See all of our COVID-19 coverage here.

  • The state of New Mexico crossed the 20,000 mark on Wednesday, with 632 deaths related to the disease. The state announced 352 confirmed cases of COVID-19 and six additional deaths. Read more here.
  • Only 42 percent of New Mexico hospitals are reporting the number of confirmed and suspected COVID-19 cases to the federal government, the Santa Fe New Mexican reported. The state did not say how this impacted the state’s monitoring of COVID-19 hospitalizations in the state.
  • New Mexico In Depth wrote about the secrecy for nursing homes in the state during COVID-19 and how it made it more difficult for families of loved ones who died of COVID-19.
  • KRQE-TV reported on how campaigns are dealing with COVID-19, but notes that the Republican Party of New Mexico continues to do door-to-door campaigning amid the pandemic.
  • Human Services Department Secretary Dr. David Scrase spoke to KRQE-TV about the COVID-19 testing process and why self-isolating for two weeks is important.
  • The number of COVID-19 cases are increasing at places of worship, KOAT-TV reported, citing state data, even while cases drop in other areas, like restaurants and grocery stores. Churches are capped at 25 percent of capacity currently as an attempt to slow the spread of the disease.
  • The court wants a court order to order four restaurants to stop serving customers after they lost their food service permits for serving customers indoors, the Farmington Daily Times reported.
  • Restaurants aren’t just using patios or sidewalks to serve customers; instead they are using tents and more, the Roswell Daily Record reported.
  • As the state looks to provide aid for local governments for COVID-19, one criteria could be on how local law enforcement has handled enforcing the state public health order, the Santa Fe New Mexican reported.
  • The city of Albuquerque said they 62 warnings and educated more than 1,000 people about the public health order in July. They have issued no citations, KRQE-TV reported.
  • The Navajo Nation Gaming Enterprise, which runs the four casinos on the Navajo Nation, is seeking funding from the CARES Act to help the hundreds of workers it laid off this week, with more to come, the Farmington Daily Times reported.
  • The Las Cruces Sun-News wrote about how the city of Las Cruces adjusted its summer Parks and Recreation youth program to stay open during the pandemic.
  • A meeting hosted by Camino Real Middle School featured a zoom bombing with explicit and racist content, the Las Cruces Sun-News reported.

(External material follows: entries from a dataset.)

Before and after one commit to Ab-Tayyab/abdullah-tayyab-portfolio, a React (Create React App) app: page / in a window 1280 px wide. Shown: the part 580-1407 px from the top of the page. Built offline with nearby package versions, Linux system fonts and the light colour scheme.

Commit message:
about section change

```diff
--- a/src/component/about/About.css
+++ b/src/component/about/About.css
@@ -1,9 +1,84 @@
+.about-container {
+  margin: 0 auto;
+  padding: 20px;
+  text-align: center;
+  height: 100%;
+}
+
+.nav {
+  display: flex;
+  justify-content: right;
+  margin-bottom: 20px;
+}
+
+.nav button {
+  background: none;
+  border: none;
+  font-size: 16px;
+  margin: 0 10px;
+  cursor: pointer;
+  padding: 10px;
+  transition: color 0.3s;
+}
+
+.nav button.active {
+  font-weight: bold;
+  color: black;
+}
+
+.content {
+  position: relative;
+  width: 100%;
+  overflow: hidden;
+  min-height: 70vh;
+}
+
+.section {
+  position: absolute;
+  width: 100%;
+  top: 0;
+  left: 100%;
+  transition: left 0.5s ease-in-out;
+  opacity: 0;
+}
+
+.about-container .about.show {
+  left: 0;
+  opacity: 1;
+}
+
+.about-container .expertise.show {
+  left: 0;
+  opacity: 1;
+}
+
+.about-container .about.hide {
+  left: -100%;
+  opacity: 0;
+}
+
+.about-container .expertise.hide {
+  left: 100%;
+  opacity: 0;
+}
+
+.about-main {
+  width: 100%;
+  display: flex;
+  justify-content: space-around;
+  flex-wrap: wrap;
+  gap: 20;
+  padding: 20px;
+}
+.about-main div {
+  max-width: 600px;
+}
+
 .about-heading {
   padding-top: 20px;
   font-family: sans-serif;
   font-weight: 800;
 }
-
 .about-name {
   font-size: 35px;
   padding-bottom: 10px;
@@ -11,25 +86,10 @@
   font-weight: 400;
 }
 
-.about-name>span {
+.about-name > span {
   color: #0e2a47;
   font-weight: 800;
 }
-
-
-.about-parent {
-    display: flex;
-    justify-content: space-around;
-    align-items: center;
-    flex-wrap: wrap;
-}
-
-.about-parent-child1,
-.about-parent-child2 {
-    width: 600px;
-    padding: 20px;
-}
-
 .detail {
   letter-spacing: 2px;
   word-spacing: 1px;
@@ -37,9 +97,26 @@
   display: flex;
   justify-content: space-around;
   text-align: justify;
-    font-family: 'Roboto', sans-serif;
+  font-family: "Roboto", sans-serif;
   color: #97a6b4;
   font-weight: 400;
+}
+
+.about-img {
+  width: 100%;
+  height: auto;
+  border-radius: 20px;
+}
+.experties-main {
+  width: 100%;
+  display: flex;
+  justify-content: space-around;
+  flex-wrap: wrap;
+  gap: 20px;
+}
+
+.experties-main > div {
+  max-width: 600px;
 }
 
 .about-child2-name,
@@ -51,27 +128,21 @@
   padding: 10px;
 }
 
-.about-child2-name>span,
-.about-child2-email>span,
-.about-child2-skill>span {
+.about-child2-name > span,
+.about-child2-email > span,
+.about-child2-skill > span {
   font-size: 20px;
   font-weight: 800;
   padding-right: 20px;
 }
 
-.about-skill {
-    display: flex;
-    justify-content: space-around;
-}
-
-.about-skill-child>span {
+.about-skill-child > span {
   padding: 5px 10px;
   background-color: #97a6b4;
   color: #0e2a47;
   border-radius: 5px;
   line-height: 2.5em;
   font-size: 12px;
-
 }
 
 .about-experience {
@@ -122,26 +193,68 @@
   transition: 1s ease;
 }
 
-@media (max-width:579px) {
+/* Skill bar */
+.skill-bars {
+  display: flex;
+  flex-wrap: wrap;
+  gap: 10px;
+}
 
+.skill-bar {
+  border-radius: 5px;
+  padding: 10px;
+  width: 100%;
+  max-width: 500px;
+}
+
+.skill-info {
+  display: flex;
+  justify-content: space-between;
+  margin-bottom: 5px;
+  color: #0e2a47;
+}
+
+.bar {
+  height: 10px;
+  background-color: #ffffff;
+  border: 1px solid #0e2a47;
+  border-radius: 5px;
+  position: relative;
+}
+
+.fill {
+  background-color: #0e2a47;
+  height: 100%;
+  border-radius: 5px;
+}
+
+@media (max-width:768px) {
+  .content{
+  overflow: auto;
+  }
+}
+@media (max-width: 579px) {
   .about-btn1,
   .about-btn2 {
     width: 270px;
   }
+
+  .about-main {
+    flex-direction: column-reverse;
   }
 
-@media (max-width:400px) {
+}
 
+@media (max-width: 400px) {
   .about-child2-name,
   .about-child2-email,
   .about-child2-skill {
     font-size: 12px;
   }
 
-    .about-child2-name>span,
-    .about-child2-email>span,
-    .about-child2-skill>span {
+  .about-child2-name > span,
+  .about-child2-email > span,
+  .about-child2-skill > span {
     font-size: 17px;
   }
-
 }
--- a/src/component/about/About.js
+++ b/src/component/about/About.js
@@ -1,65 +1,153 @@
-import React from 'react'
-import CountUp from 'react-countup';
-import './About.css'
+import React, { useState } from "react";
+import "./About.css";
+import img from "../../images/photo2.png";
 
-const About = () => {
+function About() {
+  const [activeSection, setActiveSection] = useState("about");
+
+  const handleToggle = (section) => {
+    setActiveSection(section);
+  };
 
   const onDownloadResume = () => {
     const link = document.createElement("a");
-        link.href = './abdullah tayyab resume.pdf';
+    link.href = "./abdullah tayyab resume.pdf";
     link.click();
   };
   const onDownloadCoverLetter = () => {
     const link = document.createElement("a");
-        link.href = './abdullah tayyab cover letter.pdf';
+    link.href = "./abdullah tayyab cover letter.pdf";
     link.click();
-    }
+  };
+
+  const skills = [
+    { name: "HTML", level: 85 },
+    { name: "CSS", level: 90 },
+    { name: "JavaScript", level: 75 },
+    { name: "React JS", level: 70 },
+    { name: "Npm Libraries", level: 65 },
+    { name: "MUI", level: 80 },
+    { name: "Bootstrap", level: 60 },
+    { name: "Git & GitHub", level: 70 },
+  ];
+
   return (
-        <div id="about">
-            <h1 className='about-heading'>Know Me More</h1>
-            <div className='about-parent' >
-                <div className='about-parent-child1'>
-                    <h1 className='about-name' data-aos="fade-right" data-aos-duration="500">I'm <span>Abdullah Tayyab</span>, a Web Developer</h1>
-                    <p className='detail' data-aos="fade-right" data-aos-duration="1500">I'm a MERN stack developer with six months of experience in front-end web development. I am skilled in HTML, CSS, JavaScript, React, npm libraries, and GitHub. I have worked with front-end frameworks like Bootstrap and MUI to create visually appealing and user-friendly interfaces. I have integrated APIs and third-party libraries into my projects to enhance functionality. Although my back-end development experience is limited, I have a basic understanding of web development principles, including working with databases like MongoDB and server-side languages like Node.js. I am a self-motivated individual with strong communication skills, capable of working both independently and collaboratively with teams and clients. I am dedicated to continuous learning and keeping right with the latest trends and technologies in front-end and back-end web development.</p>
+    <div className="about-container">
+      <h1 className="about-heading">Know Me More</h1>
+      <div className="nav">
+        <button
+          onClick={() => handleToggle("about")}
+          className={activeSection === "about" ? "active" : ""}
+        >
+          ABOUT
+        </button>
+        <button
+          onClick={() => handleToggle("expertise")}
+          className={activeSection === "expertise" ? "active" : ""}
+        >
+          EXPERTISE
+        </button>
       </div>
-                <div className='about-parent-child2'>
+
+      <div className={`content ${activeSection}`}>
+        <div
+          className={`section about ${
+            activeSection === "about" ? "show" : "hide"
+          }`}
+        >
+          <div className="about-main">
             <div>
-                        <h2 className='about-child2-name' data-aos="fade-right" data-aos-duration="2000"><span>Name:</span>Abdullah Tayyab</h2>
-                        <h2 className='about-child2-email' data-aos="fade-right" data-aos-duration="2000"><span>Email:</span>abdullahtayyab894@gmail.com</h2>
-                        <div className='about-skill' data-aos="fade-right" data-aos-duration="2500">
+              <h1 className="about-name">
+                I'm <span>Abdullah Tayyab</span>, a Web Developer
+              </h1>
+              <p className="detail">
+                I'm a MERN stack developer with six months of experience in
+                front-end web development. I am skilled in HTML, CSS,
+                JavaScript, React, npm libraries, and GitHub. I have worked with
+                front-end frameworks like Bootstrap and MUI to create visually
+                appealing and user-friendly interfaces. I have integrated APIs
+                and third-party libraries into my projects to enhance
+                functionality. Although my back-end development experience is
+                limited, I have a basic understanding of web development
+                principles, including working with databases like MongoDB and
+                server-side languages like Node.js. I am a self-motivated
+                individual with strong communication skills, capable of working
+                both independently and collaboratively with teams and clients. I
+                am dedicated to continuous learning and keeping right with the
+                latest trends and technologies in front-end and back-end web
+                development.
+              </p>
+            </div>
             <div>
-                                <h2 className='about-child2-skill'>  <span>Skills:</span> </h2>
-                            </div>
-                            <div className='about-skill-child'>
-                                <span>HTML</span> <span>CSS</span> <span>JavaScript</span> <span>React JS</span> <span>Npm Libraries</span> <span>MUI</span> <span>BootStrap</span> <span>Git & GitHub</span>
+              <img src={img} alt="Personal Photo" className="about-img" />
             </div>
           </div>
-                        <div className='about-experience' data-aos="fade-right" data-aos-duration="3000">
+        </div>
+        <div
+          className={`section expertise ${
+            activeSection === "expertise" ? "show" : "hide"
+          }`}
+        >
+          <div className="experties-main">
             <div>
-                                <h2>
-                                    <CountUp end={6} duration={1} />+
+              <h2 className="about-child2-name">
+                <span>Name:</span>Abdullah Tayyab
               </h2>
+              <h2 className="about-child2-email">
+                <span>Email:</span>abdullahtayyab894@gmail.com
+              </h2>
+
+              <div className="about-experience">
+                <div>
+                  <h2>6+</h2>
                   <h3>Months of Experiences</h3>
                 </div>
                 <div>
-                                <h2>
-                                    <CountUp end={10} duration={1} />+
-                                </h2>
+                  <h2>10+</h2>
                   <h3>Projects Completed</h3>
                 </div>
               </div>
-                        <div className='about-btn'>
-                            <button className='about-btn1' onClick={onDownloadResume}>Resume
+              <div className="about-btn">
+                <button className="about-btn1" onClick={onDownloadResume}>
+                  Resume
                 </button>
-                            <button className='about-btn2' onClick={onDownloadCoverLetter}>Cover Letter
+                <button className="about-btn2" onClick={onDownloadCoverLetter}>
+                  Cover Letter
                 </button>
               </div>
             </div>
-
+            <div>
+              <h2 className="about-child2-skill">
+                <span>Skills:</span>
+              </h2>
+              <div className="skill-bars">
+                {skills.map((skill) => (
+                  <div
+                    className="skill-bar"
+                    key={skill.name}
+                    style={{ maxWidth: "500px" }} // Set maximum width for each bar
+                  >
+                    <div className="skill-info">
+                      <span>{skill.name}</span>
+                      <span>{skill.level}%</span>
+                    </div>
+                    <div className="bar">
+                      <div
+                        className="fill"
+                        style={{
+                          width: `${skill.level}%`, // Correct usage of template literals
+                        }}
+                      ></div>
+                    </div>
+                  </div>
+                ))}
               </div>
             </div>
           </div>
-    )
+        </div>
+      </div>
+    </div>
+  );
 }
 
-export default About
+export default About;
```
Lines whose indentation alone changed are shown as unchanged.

  • State Sen. Craig Brandt said in an op-ed for the Rio Rancho Observer that the school should allow students to go back to school in person.
  • The One Albuquerque Fund is partnering to help raise school supplies for Albuquerque Public Schools students and teachers, which they say is more necessary than ever because of the pandemic, the Albuquerque Journal reported.
  • The Silver City Daily Press has photos of COVID-19 tests being administered in the area.